--- Information provided Enclosed Below ---

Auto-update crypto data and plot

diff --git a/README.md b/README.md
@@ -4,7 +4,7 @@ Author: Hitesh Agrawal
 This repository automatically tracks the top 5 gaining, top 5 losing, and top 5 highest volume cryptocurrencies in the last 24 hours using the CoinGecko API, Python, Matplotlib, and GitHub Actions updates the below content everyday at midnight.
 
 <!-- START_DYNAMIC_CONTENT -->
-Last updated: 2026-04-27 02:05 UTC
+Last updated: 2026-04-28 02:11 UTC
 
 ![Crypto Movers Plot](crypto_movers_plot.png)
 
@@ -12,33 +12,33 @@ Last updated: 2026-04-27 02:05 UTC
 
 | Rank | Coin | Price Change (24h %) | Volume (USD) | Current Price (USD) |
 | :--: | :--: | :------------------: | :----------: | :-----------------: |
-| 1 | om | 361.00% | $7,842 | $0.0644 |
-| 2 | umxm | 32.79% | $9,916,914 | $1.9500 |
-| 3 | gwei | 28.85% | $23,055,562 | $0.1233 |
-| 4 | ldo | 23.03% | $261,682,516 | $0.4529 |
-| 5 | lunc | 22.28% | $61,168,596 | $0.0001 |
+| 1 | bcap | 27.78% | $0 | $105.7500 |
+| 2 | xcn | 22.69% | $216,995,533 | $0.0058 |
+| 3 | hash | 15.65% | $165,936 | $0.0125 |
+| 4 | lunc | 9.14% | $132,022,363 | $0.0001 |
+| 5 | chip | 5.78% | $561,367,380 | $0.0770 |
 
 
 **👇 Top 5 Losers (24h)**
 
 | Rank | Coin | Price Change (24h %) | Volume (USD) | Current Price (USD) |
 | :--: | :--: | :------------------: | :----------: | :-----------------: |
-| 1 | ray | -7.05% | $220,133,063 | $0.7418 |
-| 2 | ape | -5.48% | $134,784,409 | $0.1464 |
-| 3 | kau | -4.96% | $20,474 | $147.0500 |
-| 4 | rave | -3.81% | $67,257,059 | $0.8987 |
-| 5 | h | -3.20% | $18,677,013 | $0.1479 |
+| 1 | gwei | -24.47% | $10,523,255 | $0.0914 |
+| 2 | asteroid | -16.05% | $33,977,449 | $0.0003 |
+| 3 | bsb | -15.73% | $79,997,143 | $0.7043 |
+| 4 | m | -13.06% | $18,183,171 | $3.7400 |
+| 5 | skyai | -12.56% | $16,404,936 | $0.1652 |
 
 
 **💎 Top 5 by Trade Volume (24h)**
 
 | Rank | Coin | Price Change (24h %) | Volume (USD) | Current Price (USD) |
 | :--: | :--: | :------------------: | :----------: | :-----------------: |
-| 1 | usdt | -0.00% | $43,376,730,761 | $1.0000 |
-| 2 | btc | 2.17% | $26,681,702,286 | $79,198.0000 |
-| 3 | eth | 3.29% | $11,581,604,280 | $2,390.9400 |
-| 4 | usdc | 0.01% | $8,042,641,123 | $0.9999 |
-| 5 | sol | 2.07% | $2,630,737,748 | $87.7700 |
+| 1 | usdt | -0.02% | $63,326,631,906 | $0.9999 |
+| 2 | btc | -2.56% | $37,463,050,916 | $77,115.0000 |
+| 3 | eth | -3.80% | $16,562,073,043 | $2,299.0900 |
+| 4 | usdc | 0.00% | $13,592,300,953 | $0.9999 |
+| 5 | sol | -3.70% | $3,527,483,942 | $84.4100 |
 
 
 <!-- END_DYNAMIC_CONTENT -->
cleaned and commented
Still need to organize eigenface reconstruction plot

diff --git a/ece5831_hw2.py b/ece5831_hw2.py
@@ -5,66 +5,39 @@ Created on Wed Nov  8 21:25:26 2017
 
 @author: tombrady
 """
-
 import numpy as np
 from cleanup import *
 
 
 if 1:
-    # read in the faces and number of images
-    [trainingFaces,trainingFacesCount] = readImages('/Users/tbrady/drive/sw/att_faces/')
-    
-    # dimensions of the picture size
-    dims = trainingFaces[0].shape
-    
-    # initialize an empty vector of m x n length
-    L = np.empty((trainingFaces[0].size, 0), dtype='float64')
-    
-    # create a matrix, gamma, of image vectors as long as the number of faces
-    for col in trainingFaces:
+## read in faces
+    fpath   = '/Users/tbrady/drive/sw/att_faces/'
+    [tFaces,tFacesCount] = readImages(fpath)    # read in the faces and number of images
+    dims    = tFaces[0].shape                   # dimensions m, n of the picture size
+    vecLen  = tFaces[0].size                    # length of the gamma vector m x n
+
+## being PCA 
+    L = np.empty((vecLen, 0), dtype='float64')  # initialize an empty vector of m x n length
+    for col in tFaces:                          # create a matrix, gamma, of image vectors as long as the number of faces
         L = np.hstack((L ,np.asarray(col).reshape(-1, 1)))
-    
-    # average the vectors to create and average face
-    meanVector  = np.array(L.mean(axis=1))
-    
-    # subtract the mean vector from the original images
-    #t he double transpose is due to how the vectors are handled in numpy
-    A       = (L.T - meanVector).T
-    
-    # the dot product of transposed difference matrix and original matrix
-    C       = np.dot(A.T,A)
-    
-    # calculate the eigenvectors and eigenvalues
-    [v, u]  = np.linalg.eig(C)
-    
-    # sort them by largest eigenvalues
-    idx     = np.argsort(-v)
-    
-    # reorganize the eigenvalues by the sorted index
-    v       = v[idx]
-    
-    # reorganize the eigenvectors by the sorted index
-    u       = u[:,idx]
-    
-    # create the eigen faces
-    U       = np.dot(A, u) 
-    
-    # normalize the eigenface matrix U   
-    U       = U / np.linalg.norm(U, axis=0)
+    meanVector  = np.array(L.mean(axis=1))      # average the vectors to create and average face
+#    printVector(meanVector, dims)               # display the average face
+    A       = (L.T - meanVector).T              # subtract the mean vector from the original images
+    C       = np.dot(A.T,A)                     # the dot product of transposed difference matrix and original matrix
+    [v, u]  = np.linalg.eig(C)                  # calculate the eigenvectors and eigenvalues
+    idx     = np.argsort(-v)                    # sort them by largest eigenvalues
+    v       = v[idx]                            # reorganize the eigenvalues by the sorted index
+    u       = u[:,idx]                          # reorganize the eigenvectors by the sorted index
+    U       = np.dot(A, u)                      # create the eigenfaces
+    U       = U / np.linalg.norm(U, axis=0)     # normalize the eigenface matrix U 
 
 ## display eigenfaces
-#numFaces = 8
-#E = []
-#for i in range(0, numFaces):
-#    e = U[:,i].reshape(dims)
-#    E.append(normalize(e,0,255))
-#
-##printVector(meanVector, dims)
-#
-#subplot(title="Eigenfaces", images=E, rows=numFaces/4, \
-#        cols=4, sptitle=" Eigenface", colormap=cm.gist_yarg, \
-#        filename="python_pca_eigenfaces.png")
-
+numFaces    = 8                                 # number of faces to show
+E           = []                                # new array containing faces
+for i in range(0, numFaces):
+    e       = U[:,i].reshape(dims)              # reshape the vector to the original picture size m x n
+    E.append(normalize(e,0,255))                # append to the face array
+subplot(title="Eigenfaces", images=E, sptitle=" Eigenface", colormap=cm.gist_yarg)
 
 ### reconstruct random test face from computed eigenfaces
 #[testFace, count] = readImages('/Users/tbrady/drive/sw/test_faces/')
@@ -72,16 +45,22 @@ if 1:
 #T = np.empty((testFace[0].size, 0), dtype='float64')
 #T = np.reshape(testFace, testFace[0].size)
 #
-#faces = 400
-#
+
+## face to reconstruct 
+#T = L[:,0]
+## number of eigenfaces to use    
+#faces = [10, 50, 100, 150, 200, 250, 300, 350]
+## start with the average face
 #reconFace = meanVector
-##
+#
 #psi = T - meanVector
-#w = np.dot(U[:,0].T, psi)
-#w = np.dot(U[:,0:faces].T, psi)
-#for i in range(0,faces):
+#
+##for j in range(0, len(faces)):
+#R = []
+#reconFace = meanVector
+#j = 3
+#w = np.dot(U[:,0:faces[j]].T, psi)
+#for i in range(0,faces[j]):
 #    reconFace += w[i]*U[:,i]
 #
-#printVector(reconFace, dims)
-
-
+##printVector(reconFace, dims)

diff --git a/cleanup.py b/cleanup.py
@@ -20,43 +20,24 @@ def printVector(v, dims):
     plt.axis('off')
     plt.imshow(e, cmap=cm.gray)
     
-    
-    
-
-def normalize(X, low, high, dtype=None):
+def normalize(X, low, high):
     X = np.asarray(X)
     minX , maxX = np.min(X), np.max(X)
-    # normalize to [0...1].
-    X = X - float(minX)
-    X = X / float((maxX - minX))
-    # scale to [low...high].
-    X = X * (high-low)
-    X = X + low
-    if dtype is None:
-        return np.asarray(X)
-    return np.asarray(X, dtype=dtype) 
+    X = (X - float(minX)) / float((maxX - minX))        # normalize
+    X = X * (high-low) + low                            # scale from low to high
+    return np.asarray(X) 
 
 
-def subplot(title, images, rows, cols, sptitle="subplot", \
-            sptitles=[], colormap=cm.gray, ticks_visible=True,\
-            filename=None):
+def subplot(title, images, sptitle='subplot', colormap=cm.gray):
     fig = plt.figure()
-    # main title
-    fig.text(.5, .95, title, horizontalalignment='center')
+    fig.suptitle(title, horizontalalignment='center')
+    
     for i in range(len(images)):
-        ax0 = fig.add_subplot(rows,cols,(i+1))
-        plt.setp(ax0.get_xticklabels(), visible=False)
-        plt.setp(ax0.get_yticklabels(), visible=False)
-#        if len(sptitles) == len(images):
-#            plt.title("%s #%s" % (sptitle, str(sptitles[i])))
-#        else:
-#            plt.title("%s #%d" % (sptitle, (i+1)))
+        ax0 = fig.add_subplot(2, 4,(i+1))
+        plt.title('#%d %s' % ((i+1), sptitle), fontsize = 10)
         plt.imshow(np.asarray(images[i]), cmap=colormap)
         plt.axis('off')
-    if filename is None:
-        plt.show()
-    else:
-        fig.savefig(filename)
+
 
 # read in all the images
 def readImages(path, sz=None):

--- End of Enclosed Information provided ---

* _Your goal_
The lines to copy are those above that contain "matrix".

* _Solution for this problem_
-    # create a matrix, gamma, of image vectors as long as the number of faces
+    for col in tFaces:                          # create a matrix, gamma, of image vectors as long as the number of faces
-    # the dot product of transposed difference matrix and original matrix
-    # normalize the eigenface matrix U   
+    C       = np.dot(A.T,A)                     # the dot product of transposed difference matrix and original matrix
+    U       = U / np.linalg.norm(U, axis=0)     # normalize the eigenface matrix U 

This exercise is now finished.